A good credit history is the key to easier access to a variety of things as an adult. Not only does your credit score factor into your insurance rates and loan interest, but it can also affect your ability to get a job or an apartment. Unfortunately, some young adults find themselves suffering with bad credit and facing bankruptcy after an identity theft that occurred as a child. Here's a look at what you should know before your child's credit is ruined by identity theft and a resulting bankruptcy.
Why are Kids a Popular Target?
Most kids are issued a Social Security Number at birth, and that number will have no credit file and no criminal history attached. That makes it an easy number to use for obtaining credit approval. And, since most parents aren't monitoring their children's credit reports, these fraudulent accounts could persist for years without detection. By the time you or your child become aware of the problem, the damage is done and you're left to clean up the mess.

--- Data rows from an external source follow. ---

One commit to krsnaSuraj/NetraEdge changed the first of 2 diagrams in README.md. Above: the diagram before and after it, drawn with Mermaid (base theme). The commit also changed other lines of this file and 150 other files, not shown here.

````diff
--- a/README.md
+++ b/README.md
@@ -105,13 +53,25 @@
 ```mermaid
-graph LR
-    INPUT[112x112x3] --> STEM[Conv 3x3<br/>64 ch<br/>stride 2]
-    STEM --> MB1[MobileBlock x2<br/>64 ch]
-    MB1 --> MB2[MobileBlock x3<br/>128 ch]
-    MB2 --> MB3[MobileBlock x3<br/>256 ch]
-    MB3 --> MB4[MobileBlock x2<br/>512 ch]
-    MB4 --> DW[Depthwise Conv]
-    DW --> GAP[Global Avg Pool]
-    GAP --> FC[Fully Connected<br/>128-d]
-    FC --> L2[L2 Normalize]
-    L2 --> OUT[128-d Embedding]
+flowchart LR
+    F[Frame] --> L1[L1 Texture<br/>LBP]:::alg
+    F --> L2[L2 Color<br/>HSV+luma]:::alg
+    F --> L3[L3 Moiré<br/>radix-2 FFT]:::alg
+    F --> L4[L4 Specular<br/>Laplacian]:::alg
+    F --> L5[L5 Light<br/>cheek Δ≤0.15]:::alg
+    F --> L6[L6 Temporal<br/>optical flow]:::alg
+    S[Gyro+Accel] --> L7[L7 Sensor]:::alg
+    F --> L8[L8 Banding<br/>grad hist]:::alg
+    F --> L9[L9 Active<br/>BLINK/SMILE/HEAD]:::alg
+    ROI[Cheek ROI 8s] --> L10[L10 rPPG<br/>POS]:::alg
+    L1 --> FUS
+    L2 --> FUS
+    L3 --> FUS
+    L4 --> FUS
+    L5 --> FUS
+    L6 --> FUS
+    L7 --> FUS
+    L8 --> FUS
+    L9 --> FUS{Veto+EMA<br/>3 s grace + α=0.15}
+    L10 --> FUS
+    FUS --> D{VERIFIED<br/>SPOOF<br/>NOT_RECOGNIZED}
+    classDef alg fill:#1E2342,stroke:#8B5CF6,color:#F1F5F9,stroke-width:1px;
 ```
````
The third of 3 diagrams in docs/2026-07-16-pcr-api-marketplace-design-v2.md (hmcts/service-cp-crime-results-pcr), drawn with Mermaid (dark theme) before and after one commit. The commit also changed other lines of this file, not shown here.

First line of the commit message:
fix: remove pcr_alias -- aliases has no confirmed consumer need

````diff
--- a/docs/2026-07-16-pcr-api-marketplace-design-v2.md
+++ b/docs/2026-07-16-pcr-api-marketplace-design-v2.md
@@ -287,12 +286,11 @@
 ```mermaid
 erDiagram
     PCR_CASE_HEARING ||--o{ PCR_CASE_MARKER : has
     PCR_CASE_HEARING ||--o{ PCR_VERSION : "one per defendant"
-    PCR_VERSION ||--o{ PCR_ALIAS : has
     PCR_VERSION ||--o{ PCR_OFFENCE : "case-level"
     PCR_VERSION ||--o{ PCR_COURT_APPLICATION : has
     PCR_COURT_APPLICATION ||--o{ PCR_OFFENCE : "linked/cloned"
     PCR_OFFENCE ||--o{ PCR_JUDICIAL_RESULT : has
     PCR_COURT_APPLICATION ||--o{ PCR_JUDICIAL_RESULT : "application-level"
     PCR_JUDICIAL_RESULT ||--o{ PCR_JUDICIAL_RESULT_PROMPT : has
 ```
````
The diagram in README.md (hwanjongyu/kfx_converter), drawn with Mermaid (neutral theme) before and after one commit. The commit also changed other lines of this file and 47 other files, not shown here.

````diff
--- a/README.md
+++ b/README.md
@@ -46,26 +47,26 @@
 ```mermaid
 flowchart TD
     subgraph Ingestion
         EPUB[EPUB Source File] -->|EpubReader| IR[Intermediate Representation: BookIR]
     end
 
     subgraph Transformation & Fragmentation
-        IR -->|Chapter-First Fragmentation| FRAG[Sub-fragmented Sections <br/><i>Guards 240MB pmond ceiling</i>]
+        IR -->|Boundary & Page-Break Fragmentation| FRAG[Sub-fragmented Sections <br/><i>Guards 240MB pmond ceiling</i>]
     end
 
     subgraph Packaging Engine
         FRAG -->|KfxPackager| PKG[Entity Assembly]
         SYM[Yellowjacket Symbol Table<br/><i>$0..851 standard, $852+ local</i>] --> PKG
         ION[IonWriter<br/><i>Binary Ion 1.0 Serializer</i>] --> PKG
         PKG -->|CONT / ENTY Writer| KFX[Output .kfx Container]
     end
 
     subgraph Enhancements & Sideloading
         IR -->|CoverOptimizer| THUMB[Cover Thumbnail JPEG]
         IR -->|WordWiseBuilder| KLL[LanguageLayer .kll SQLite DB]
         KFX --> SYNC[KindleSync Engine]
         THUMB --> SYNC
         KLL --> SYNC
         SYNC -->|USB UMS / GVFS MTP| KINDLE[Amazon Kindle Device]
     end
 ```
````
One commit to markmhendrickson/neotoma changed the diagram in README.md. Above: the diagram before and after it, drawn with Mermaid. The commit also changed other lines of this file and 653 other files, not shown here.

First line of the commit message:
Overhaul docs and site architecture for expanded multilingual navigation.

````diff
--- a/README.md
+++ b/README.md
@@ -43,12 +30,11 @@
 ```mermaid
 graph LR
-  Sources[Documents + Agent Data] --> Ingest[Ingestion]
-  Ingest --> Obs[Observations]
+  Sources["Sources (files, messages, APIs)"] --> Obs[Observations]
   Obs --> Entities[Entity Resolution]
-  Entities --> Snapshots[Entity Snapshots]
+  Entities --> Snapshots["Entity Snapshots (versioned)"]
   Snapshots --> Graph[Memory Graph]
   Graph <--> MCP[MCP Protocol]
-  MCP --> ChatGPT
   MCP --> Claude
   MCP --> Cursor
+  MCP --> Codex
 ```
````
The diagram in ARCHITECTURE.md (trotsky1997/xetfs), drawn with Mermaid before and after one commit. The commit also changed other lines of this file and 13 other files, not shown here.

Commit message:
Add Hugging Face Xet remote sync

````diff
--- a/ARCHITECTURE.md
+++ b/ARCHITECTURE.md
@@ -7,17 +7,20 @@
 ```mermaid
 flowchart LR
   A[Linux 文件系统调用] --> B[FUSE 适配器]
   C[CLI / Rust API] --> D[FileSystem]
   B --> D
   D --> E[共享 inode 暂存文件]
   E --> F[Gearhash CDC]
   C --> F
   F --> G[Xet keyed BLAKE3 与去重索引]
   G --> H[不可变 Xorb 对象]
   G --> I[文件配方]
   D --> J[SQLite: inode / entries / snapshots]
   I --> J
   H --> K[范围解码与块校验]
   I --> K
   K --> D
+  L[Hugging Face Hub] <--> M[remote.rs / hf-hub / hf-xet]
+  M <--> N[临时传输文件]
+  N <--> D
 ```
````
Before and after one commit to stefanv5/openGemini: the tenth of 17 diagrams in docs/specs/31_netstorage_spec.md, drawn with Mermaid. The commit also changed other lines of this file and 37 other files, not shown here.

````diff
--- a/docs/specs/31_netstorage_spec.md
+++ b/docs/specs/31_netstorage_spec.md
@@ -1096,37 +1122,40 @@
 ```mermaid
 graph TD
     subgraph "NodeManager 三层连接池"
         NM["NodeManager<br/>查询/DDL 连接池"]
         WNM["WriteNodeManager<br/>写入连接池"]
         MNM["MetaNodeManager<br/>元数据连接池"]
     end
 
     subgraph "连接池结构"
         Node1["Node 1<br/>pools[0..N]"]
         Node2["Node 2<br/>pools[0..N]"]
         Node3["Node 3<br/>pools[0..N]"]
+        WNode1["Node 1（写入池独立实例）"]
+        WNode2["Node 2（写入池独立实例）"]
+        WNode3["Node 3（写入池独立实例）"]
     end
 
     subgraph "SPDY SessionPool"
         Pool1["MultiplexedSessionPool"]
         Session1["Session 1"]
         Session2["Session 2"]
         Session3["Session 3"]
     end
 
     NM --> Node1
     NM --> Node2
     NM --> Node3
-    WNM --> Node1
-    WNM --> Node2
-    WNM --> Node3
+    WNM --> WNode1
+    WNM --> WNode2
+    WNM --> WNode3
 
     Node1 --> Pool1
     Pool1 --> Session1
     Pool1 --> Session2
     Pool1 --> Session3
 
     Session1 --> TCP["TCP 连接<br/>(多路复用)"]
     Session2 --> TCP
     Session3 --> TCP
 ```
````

How Do You Protect Your Child's Credit?
There are no automatic programs that monitor and preserve a child's credit. That puts the responsibility on you, as the parent, to keep track of it. Some credit monitoring services will provide you with monitoring services for juveniles, but you shouldn't stop with that. Make sure that you're requesting your child's credit report every single year from the credit bureaus. If they respond and say there's no file for him or her, it means nobody has used that Social Security Number.
Are There Warning Signs of Identity Theft?
In addition to the information uncovered by credit monitoring, there are a few other early warning signs that someone's using your child's Social Security Number fraudulently. If you start seeing credit card offers, loan deals or subscription services reaching out to your child by mail, that's a red flag that someone has used his or her information.
In many cases, kids don't realize that anything has happened until they apply for their first credit card or for a loan to buy that first car. When your child is denied for credit, that's another key indication that something's gone wrong. It's vital that you address the issue right away, otherwise your child may be facing bankruptcy to discharge those outstanding accounts.
How to Deal with Child Identity Theft
If the damage has been done, it's time to get proactive about addressing it. Start with a call to local law enforcement. You'll want to get a police report on file that there's been an identity theft. This is vital, as it gives you a case number to provide to credit card companies and other credit agencies with open accounts for your child. Then, call each of those credit providers and cancel the accounts.
From there, you'll want to place credit monitoring on your child's Social Security Number with each of the credit bureaus. This will prevent identity thieves from opening new accounts on that number. Make every request in writing and get delivery confirmations.
If law enforcement is unable to identify the culprit and you don't have the evidence to get the credit accounts erased, your child is going to have some credit repair to do. In severe cases, this may mean working with a bankruptcy attorney to have the accounts discharged. Contact a professional like Richard S. Ross - Bankruptcy Attorney for more information.